The basic job of the silencer in an exhaust is to minimise the sound waves coming from the engine which is basically a series of very loud explosions. In some countries people associate noise with power, probably due to the fact that older cars had inefficient silencers. In countries where cars have relatively recently been introduced like Japan the silencer was more efficinet and the generally desired exhaust note is very quiet and more of a buzz, so this is reflected in aftermarket parts from different countries.
Do we really need exhaust silencers? The noise levels that even a standard small bore engine generates is incredibly loud and most of this exits the engine via the exhaust. The noise is too loud for the occuypants to be comfortable when driving and is a nuisance to everyone else around.

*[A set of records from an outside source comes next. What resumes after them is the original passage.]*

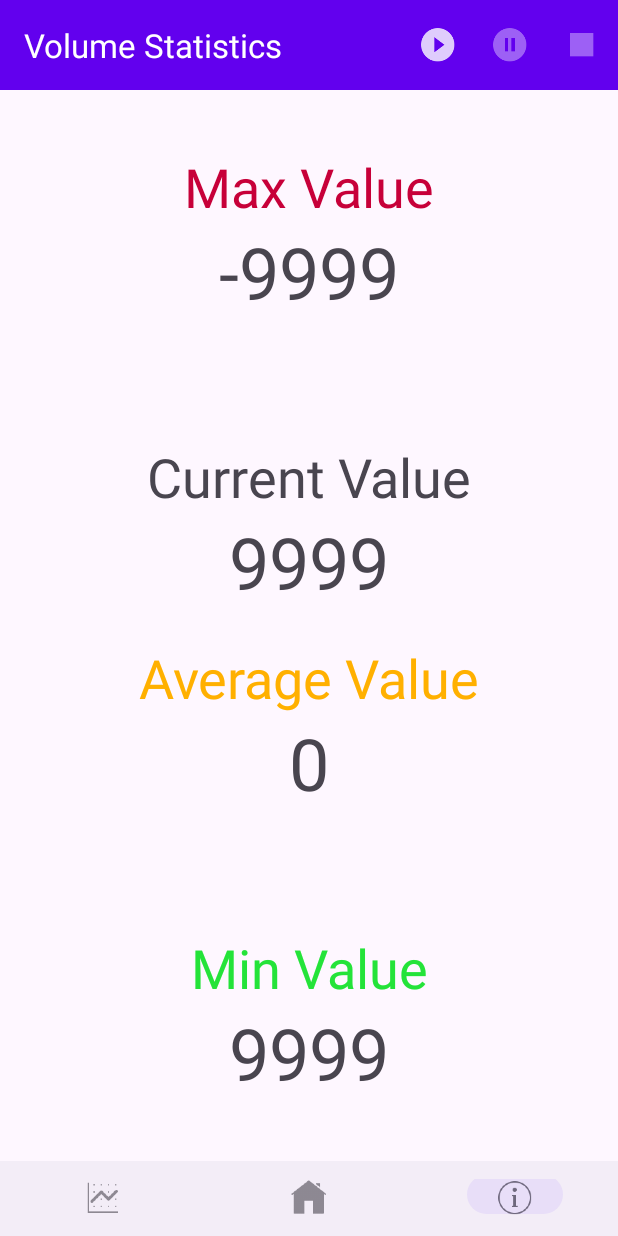
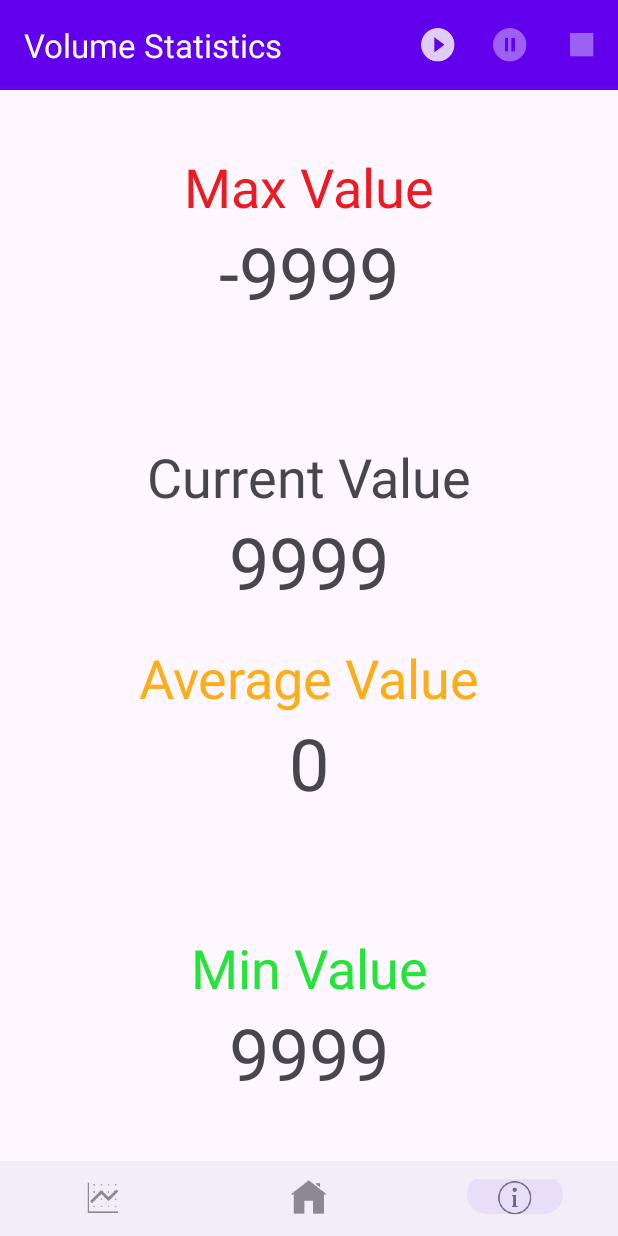
Before and after one commit to Krisl86/VAMZ-SoundMeter, an Android app: the MainFragment screen opened directly, with no data from a screen before it, item 3 of the bottom bar chosen, on a phone screen of 412 x 824 dp. Run offline under Robolectric (Android 15) with nearby library versions, the phone set to English and light mode, and no system bars; our stand-ins replace data binding; libraries missing offline, so code that uses them is left out: com.ekn.gruzer; 45 statements that could not run were skipped.

Commit message:
design changes

```diff
--- a/app/src/main/java/com/example/soundmeter/chartstyles/HistoryLineChartStyle.kt
+++ b/app/src/main/java/com/example/soundmeter/chartstyles/HistoryLineChartStyle.kt
@@ -16,7 +16,7 @@ class HistoryLineChartStyle(val context: Context) {
 
             axisLeft.apply {
                 axisMinimum = 20f
-                axisMaximum = 100f
+                axisMaximum = 120f
                 spaceTop = 10f
             }
 
--- a/app/src/main/java/com/example/soundmeter/fragments/MainFragment.kt
+++ b/app/src/main/java/com/example/soundmeter/fragments/MainFragment.kt
@@ -46,7 +46,7 @@ class MainFragment : Fragment() {
         gauge.setFormatter{ it.toInt().toString() }
         gauge.valueColor = Color.BLACK
         gauge.minValue = 0.0
-        gauge.maxValue = 100.0
+        gauge.maxValue = 120.0
 
         val r1 = Range()
         r1.color = Color.parseColor("#0cad4d")
--- a/app/src/main/res/layout-land/activity_main.xml
+++ b/app/src/main/res/layout-land/activity_main.xml
@@ -9,13 +9,15 @@
 <!--    <androidx.appcompat.widget.Toolbar-->
 <!--        android:id="@+id/appToolbar"-->
 <!--        android:layout_width="match_parent"-->
-<!--        android:layout_height="60dp"-->
+<!--        android:layout_height="40dp"-->
 <!--        app:layout_constraintStart_toEndOf="parent"-->
 <!--        app:layout_constraintEnd_toEndOf="parent"-->
 <!--        app:layout_constraintTop_toTopOf="parent"-->
 <!--        android:elevation="4dp"-->
 <!--        android:background="@color/design_default_color_primary"-->
-<!--        android:theme="@style/ThemeOverlay.AppCompat.ActionBar"/>-->
+<!--        android:theme="@style/ThemeOverlay.AppCompat.ActionBar"-->
+<!--        app:titleTextColor="@color/white"-->
+<!--        app:menu="@menu/action_bar_menu"/>-->
 
     <androidx.fragment.app.FragmentContainerView
         android:id="@+id/fragmentContainerView"
@@ -29,7 +31,7 @@
     <com.google.android.material.bottomnavigation.BottomNavigationView
         android:id="@+id/bottomNavigationView"
         android:layout_width="match_parent"
-        android:layout_height="50dp"
+        android:layout_height="45dp"
         app:layout_constraintStart_toStartOf="parent"
         app:layout_constraintEnd_toEndOf="parent"
         app:layout_constraintTop_toBottomOf="@id/fragmentContainerView"
--- a/app/src/main/res/values/colors.xml
+++ b/app/src/main/res/values/colors.xml
@@ -1,7 +1,7 @@
 <?xml version="1.0" encoding="utf-8"?>
 <resources>
     <color name="white">#FFFFFFFF</color>
-    <color name="red">#C70039</color>
     <color name="green">#24e339</color>
-    <color name="orange">#ffb000</color>
+    <color name="orange">#fdad18</color>
+    <color name="red">#ec1a23</color>
 </resources>
```
Also changed, not shown: app/src/main/res/layout/fragment_history.xml (+16 -9 lines).
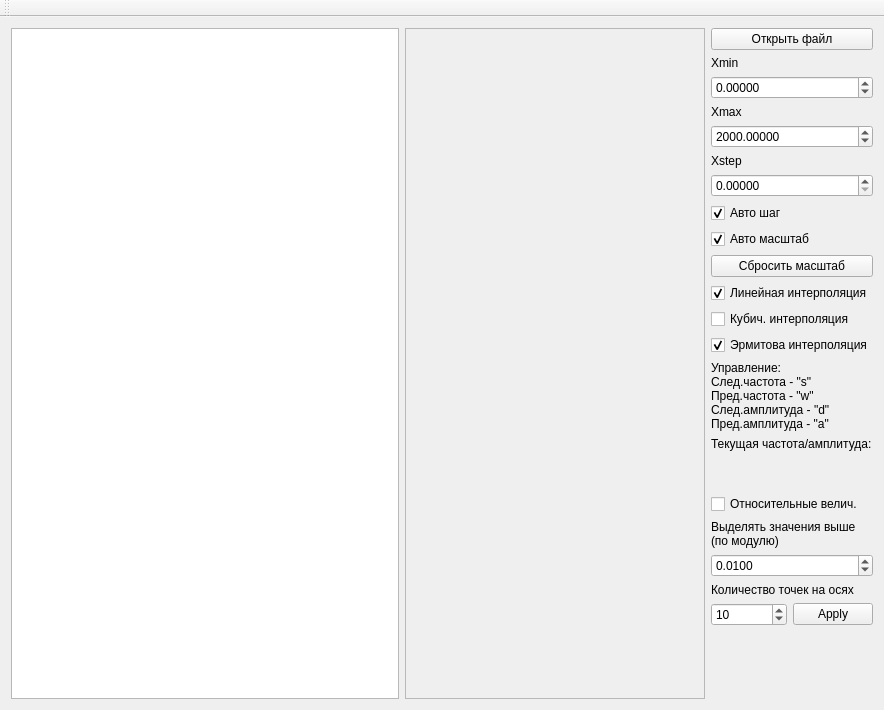
Qt form mainwindow.ui (irsural/splines) before a commit.
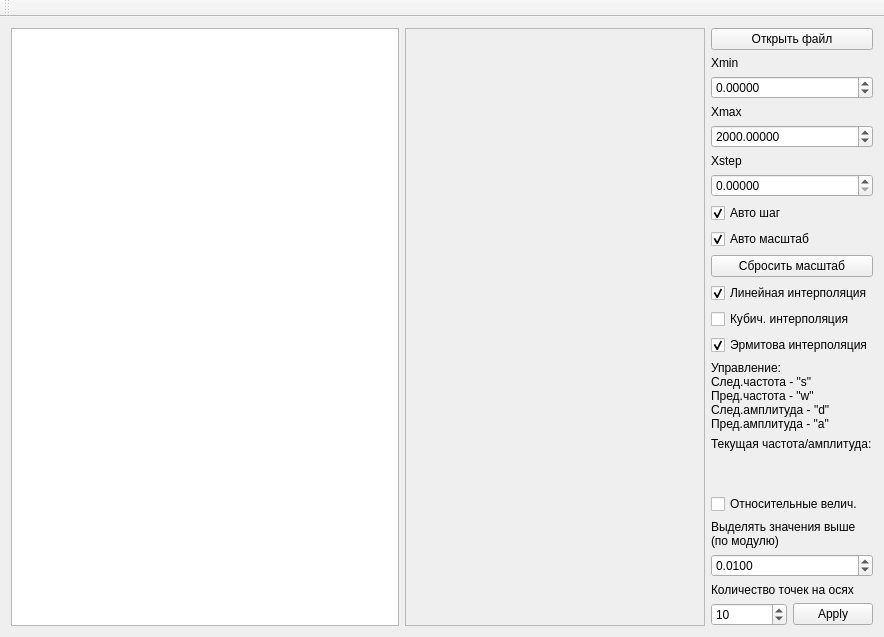
The same form after that commit. Custom widgets are drawn as their Qt base class.

Patch:
```diff
--- a/mainwindow.ui
+++ b/mainwindow.ui
@@ -7,7 +7,7 @@
     <x>0</x>
     <y>0</y>
     <width>884</width>
-    <height>710</height>
+    <height>623</height>
    </rect>
   </property>
   <property name="windowTitle">
@@ -63,7 +63,7 @@
            <x>0</x>
            <y>0</y>
            <width>298</width>
-           <height>655</height>
+           <height>568</height>
           </rect>
          </property>
          <property name="maximumSize">
```
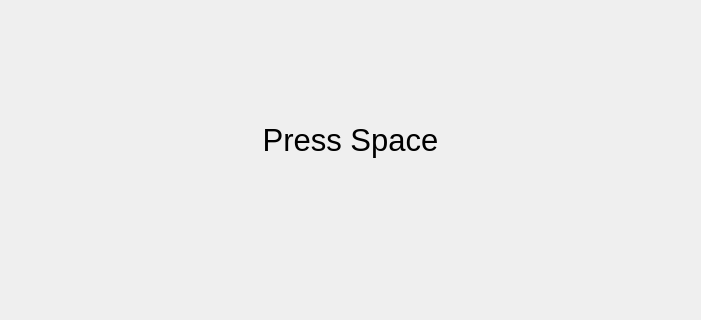
Before: the Qt Designer form skrb.ui in kinokam/myprojectgl, drawn with Qt 5; both pictures show x 190 to 891 and y 376 to 696 of the 1114 by 696 pixel window.
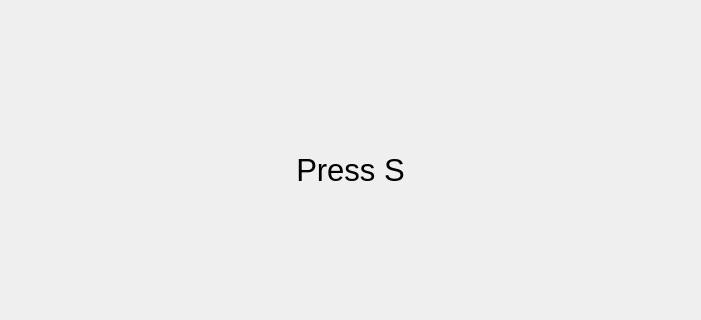
After: the same form once the commit is applied.

Commit message:
Проект Скрамбл "Скелет"
Одноразовая версия "скелет"
Улучшения будут позже
Надо автоматизировть замену нового скрамбла
Изменить нули в тамере

What changed in the file:
```diff
--- a/skrb.ui
+++ b/skrb.ui
@@ -65,10 +65,10 @@
    <widget class="QLabel" name="timer">
     <property name="geometry">
      <rect>
-      <x>140</x>
-      <y>400</y>
-      <width>801</width>
-      <height>231</height>
+      <x>270</x>
+      <y>460</y>
+      <width>541</width>
+      <height>171</height>
      </rect>
     </property>
     <property name="font">
@@ -77,7 +77,7 @@
      </font>
     </property>
     <property name="text">
-     <string>Press Space</string>
+     <string>Press S</string>
     </property>
     <property name="scaledContents">
      <bool>false</bool>
```
The commit also changes 1 other file.
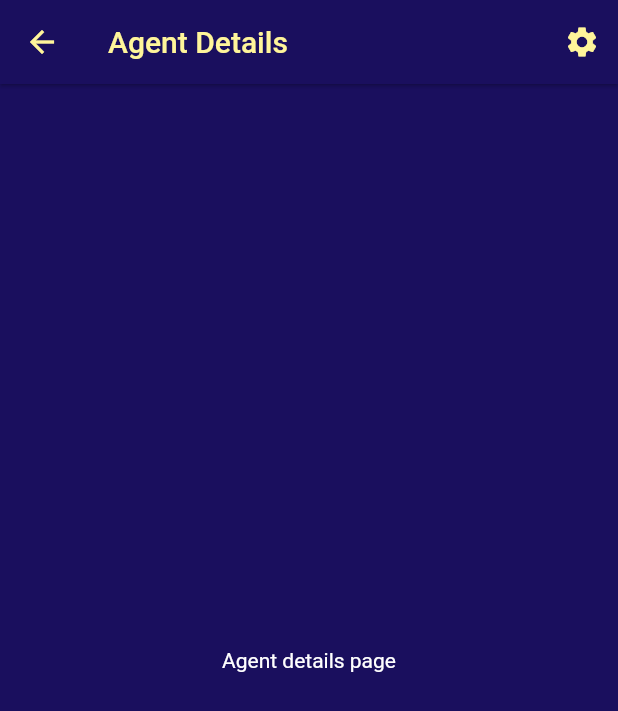
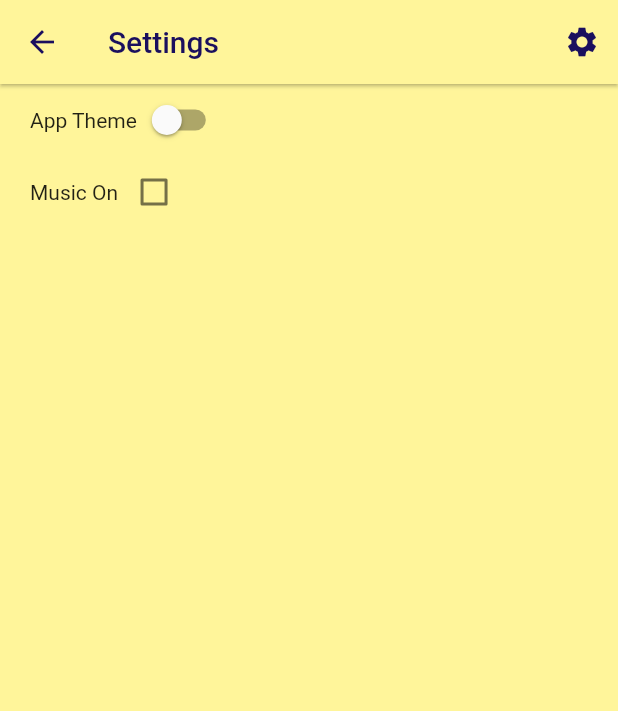
Before and after one commit to MukolaShiyak/Valorant_app, a Flutter app: the MainPageLayout screen opened directly, after a tap on the "settings" icon, on a phone screen of 412 x 824 dp. Shown: the top 711 px of the screen. Run offline on Flutter 3.47's test engine with Material 2 defaults, Android fonts, the phone set to English and light mode, and no system bars; our stand-ins replace bloc, dio, flutter_bloc, flutter_hooks, get_it, hydrated_bloc and 1 more.

Commit message:
add setting page, add hydrated

```diff
--- /dev/null
+++ b/lib/src/config/colors.dart
@@ -0,0 +1,7 @@
+import 'package:flutter/material.dart';
+
+abstract class AppColors {
+  static const Color accentYellow = Color.fromARGB(255, 255, 245, 154);
+  static const Color darkPurple = Color.fromARGB(255, 26, 15, 94);
+  static const Color lightOrange = Color.fromARGB(255, 255, 234, 195);
+}
--- a/lib/src/config/routes/app_router.dart
+++ b/lib/src/config/routes/app_router.dart
@@ -5,6 +5,7 @@ import '/src/presentation/pages/agents_list/agents_list_page.dart';
 import '/src/presentation/pages/agent_details/agent_details_page.dart';
 import '/src/presentation/pages/guns_list/guns_list_page.dart';
 import '/src/presentation/pages/gun_details/gun_details_page.dart';
+import '/src/presentation/pages/settings/settings_page.dart';
 
 class AppRouter {
   static String _currentRouteName = '';
@@ -31,6 +32,9 @@ class AppRouter {
         _currentRouteName = AppRoutes.gunDetails;
         return _materialRoute(const GunDetailsPage());
 
+      case AppRoutes.appSettings:
+        return _materialRoute(const SettingsPage());
+
       default:
         return null;
     }
--- a/lib/src/config/routes/app_routes.dart
+++ b/lib/src/config/routes/app_routes.dart
@@ -5,4 +5,5 @@ class AppRoutes {
   static const String agentDetails = '/agent_details';
   static const String gunDetails = '/gun_details';
   static const String gunsList = '/guns_list';
+  static const String appSettings = '/app_settings';
 }
--- a/lib/src/presentation/blocs/settings/settings_bloc.dart
+++ b/lib/src/presentation/blocs/settings/settings_bloc.dart
@@ -1,13 +1,30 @@
 import 'package:bloc/bloc.dart';
+import 'package:flutter/material.dart';
 import 'package:meta/meta.dart';
+import 'package:hydrated_bloc/hydrated_bloc.dart';
+import 'dart:convert' as converter;
 
 part 'settings_event.dart';
 part 'settings_state.dart';
 
-class SettingsBloc extends Bloc<SettingsEvent, SettingsState> {
-  SettingsBloc() : super(SettingsInitial()) {
-    on<SettingsEvent>((event, emit) {
-      // TODO: implement event handler
-    });
+class SettingsBloc extends Bloc<SwitchThemeEvent, SettingsState>
+    with HydratedMixin {
+  SettingsBloc() : super(SettingsState(isDarkTheme: false)) {
+    on<SwitchThemeEvent>(_switchTheme);
+  }
+
+  void _switchTheme(SwitchThemeEvent event, Emitter<SettingsState> emit) {
+    emit(state.copyWith(isDarkTheme: !state.isDarkTheme));
+  }
+
+  @override
+  SettingsState fromJson(Map<String, dynamic> json) {
+    return SettingsState.fromMap(json);
+  }
+
+  @override
+  Map<String, dynamic> toJson(SettingsState state) {
+    addError(Exception('Couldnt write to a storage'), StackTrace.current);
+    return state.toMap();
   }
 }
--- a/lib/src/presentation/blocs/settings/settings_event.dart
+++ b/lib/src/presentation/blocs/settings/settings_event.dart
@@ -1,4 +1,4 @@
 part of 'settings_bloc.dart';
 
 @immutable
-abstract class SettingsEvent {}
+class SwitchThemeEvent {}
--- a/lib/src/presentation/blocs/settings/settings_state.dart
+++ b/lib/src/presentation/blocs/settings/settings_state.dart
@@ -1,6 +1,38 @@
 part of 'settings_bloc.dart';
 
-@immutable
-abstract class SettingsState {}
+class SettingsState {
+  final bool isDarkTheme;
 
-class SettingsInitial extends SettingsState {}
+  SettingsState({
+    required this.isDarkTheme,
+  });
+
+  SettingsState copyWith({
+    bool? isDarkTheme,
+  }) {
+    return SettingsState(
+      isDarkTheme: isDarkTheme ?? this.isDarkTheme,
+    );
+  }
+
+  Map<String, dynamic> toMap() {
+    return <String, dynamic>{
+      'isDarkTheme': isDarkTheme,
+    };
+  }
+
+  factory SettingsState.fromMap(Map<String, dynamic> map) {
+    return SettingsState(
+      isDarkTheme: map['isDarkTheme'] as bool,
+    );
+  }
+  String toJson() => converter.json.encode(toMap());
+
+  factory SettingsState.fromJson(String source) {
+    return SettingsState.fromMap(
+        converter.json.decode(source) as Map<String, dynamic>);
+  }
+
+  @override
+  String toString() => 'SettingsState(appTheme: $isDarkTheme)';
+}
--- /dev/null
+++ b/lib/src/presentation/pages/settings/settings_page.dart
@@ -0,0 +1,48 @@
+import 'package:flutter/material.dart';
+import 'package:flutter_bloc/flutter_bloc.dart';
+import 'package:flutter_hooks/flutter_hooks.dart';
+
+import '/src/presentation/blocs/settings/settings_bloc.dart';
+import '/src/presentation/widgets/app_bars/main_app_bar.dart';
+import '/src/presentation/widgets/layouts/main_page_layout.dart';
+
+class SettingsPage extends HookWidget {
+  const SettingsPage({super.key});
+
+  @override
+  Widget build(BuildContext context) {
+    return MainPageLayout(
+      appBar: MainAppBar(title: 'Settings'),
+      body: BlocBuilder<SettingsBloc, SettingsState>(
+        builder: (context, state) {
+          return Padding(
+            padding: const EdgeInsets.symmetric(horizontal: 20),
+            child: Column(
+              children: [
+                Row(
+                  children: [
+                    const Text(
+                      'App Theme',
+                    ),
+                    Switch(
+                      value: state.isDarkTheme,
+                      onChanged: (_) {
+                        context.read<SettingsBloc>().add(SwitchThemeEvent());
+                      },
+                    ),
+                  ],
+                ),
+                Row(
+                  children: [
+                    const Text('Music On'),
+                    Checkbox(value: false, onChanged: (_) {}),
+                  ],
+                ),
+              ],
+            ),
+          );
+        },
+      ),
+    );
+  }
+}
--- a/lib/src/presentation/widgets/app_bars/main_app_bar.dart
+++ b/lib/src/presentation/widgets/app_bars/main_app_bar.dart
@@ -1,5 +1,7 @@
 import 'package:flutter/material.dart';
 import 'package:flutter_hooks/flutter_hooks.dart';
+
+import '/src/config/routes/app_routes.dart';
 
 class MainAppBar extends HookWidget implements PreferredSizeWidget {
   MainAppBar({
@@ -19,7 +21,10 @@ class MainAppBar extends HookWidget implements PreferredSizeWidget {
     return AppBar(
       title: Text(title),
       actions: [
-        IconButton(onPressed: () {}, icon: const Icon(Icons.settings)),
+        IconButton(
+            onPressed: () =>
+                Navigator.of(context).pushNamed(AppRoutes.appSettings),
+            icon: const Icon(Icons.settings)),
       ],
     );
   }
--- a/pubspec.yaml
+++ b/pubspec.yaml
@@ -19,7 +19,7 @@ publish_to: 'none' # Remove this line if you wish to publish to pub.dev
 version: 1.0.0+1
 
 environment:
-  sdk: '>=2.19.0 <3.0.0'
+  sdk: '>=2.19.4 <3.0.0'
 
 # Dependencies specify other packages that your package needs in order to work.
 # To automatically upgrade your package dependencies to the latest versions
@@ -40,6 +40,8 @@ dependencies:
   dio: ^4.0.6
   logger: ^1.1.0
   flutter_hooks: ^0.18.5+1
+  hydrated_bloc: ^9.1.0
+  path_provider: ^2.0.13
 
 dev_dependencies:
   flutter_test:
```
Also changed, not shown: lib/main.dart (+18 -4 lines), lib/src/config/themes/app_theme.dart (+14 -14 lines), pubspec.lock, 3 other files.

In most countries the law enforcement officials can take action if they deem a car exhaust to be too loud and causing a nuisance. For this reason then most countries have legislation requiring a silencer to be fitted to the exhaust and in some countries the noise levels are heavily regulated.
Most silencers around contain some kind of sound deadening absorbant material to dissipate the sound waves but exhausts work in different ways.
There are 2 primary exhaust types one contains a series of baffles (think of it like a maze with soft walls) and this reduces the exhaust flow as well as reducing the noise emitted.
The second type is a straight through pipe with perforations in it. The perforations take the sound energy and as this bounces back of the outside of the silencer it distorts and reduces the sound waves in the main exhaust charge, there is usually some form of sound absorbing material between the pipe and the outside.
Some manufactures have a primary and secondary resonating chamber to break up the sound and these can be of one or both types outlined above.
In a high performance engine or tuned engine you really want the exhaust gases to be vacated as quickly as possible. The baffle type of exhaust is too restrictive in this instance so we would need to look to a straight through or performance exhaust back box.
The benefits of the perforated pipe are obvious. The main exhaust stream is allowed to continue virtually unimpeded and the holes primarily allow the sound waves to penetrate and be absorbed.
The overall bore size of the entire exhaust system has an optimum setting. To small and it is restrictive, too large and the exhausts will flow more slowly. A larger bore silencer will not affect the airflow by a noticeable amount, and the larger the silencer the deeper the sound.
If you are performance tuning your engine, you need to choose a silencer that does not restrict the engine. A silencer alone will not add power to an engine but a restrictive silencer will rob you of power so all you are doing is maximising what the engines potential is.